Records supplied ->
==================================================
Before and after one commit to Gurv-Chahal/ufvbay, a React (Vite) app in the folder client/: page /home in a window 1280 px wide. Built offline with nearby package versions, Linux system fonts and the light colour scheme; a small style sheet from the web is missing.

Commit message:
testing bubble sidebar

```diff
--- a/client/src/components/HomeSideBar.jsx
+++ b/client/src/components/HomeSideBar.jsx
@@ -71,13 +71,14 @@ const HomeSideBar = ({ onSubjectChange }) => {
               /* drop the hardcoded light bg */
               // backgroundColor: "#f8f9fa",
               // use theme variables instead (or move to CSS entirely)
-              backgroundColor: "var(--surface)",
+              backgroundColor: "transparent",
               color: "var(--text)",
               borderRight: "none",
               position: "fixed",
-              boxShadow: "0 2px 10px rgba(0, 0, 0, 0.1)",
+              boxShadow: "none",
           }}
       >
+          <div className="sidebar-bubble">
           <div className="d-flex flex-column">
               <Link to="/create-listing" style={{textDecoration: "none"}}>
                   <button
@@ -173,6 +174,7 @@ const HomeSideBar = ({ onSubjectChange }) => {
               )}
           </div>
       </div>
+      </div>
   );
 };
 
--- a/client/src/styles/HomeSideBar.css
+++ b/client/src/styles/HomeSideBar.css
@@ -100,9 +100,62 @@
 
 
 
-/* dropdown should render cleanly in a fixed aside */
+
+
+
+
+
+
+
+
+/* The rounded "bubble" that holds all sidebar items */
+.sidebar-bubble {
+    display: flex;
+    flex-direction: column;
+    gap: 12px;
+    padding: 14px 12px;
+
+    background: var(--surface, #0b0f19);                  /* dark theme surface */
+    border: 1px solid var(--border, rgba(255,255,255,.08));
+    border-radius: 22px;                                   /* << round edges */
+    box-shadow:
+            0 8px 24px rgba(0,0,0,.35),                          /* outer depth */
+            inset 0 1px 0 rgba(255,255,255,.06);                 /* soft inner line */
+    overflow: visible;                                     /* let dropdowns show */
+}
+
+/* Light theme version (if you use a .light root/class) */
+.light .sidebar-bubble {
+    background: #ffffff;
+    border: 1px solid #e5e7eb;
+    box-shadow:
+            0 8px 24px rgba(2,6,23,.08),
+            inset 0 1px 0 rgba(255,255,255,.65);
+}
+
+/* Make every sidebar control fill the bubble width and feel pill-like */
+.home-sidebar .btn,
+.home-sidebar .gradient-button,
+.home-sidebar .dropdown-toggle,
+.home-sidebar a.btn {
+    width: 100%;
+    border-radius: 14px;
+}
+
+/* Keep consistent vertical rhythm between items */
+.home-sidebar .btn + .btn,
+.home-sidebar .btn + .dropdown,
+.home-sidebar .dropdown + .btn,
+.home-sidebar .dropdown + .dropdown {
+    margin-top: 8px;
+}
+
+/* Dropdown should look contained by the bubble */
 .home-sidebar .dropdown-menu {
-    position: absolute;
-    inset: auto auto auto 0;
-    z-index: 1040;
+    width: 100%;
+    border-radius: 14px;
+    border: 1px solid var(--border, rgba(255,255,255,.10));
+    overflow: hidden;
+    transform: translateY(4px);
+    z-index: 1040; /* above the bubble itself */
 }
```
==================================================
Work item -> Each entry above needs to be output exactly.

Written response ->
Before and after one commit to Gurv-Chahal/ufvbay, a React (Vite) app in the folder client/: page /home in a window 1280 px wide. Built offline with nearby package versions, Linux system fonts and the light colour scheme; a small style sheet from the web is missing.

Commit message:
testing bubble sidebar

```diff
--- a/client/src/components/HomeSideBar.jsx
+++ b/client/src/components/HomeSideBar.jsx
@@ -71,13 +71,14 @@ const HomeSideBar = ({ onSubjectChange }) => {
               /* drop the hardcoded light bg */
               // backgroundColor: "#f8f9fa",
               // use theme variables instead (or move to CSS entirely)
-              backgroundColor: "var(--surface)",
+              backgroundColor: "transparent",
               color: "var(--text)",
               borderRight: "none",
               position: "fixed",
-              boxShadow: "0 2px 10px rgba(0, 0, 0, 0.1)",
+              boxShadow: "none",
           }}
       >
+          <div className="sidebar-bubble">
           <div className="d-flex flex-column">
               <Link to="/create-listing" style={{textDecoration: "none"}}>
                   <button
@@ -173,6 +174,7 @@ const HomeSideBar = ({ onSubjectChange }) => {
               )}
           </div>
       </div>
+      </div>
   );
 };
 
--- a/client/src/styles/HomeSideBar.css
+++ b/client/src/styles/HomeSideBar.css
@@ -100,9 +100,62 @@
 
 
 
-/* dropdown should render cleanly in a fixed aside */
+
+
+
+
+
+
+
+
+/* The rounded "bubble" that holds all sidebar items */
+.sidebar-bubble {
+    display: flex;
+    flex-direction: column;
+    gap: 12px;
+    padding: 14px 12px;
+
+    background: var(--surface, #0b0f19);                  /* dark theme surface */
+    border: 1px solid var(--border, rgba(255,255,255,.08));
+    border-radius: 22px;                                   /* << round edges */
+    box-shadow:
+            0 8px 24px rgba(0,0,0,.35),                          /* outer depth */
+            inset 0 1px 0 rgba(255,255,255,.06);                 /* soft inner line */
+    overflow: visible;                                     /* let dropdowns show */
+}
+
+/* Light theme version (if you use a .light root/class) */
+.light .sidebar-bubble {
+    background: #ffffff;
+    border: 1px solid #e5e7eb;
+    box-shadow:
+            0 8px 24px rgba(2,6,23,.08),
+            inset 0 1px 0 rgba(255,255,255,.65);
+}
+
+/* Make every sidebar control fill the bubble width and feel pill-like */
+.home-sidebar .btn,
+.home-sidebar .gradient-button,
+.home-sidebar .dropdown-toggle,
+.home-sidebar a.btn {
+    width: 100%;
+    border-radius: 14px;
+}
+
+/* Keep consistent vertical rhythm between items */
+.home-sidebar .btn + .btn,
+.home-sidebar .btn + .dropdown,
+.home-sidebar .dropdown + .btn,
+.home-sidebar .dropdown + .dropdown {
+    margin-top: 8px;
+}
+
+/* Dropdown should look contained by the bubble */
 .home-sidebar .dropdown-menu {
-    position: absolute;
-    inset: auto auto auto 0;
-    z-index: 1040;
+    width: 100%;
+    border-radius: 14px;
+    border: 1px solid var(--border, rgba(255,255,255,.10));
+    overflow: hidden;
+    transform: translateY(4px);
+    z-index: 1040; /* above the bubble itself */
 }
```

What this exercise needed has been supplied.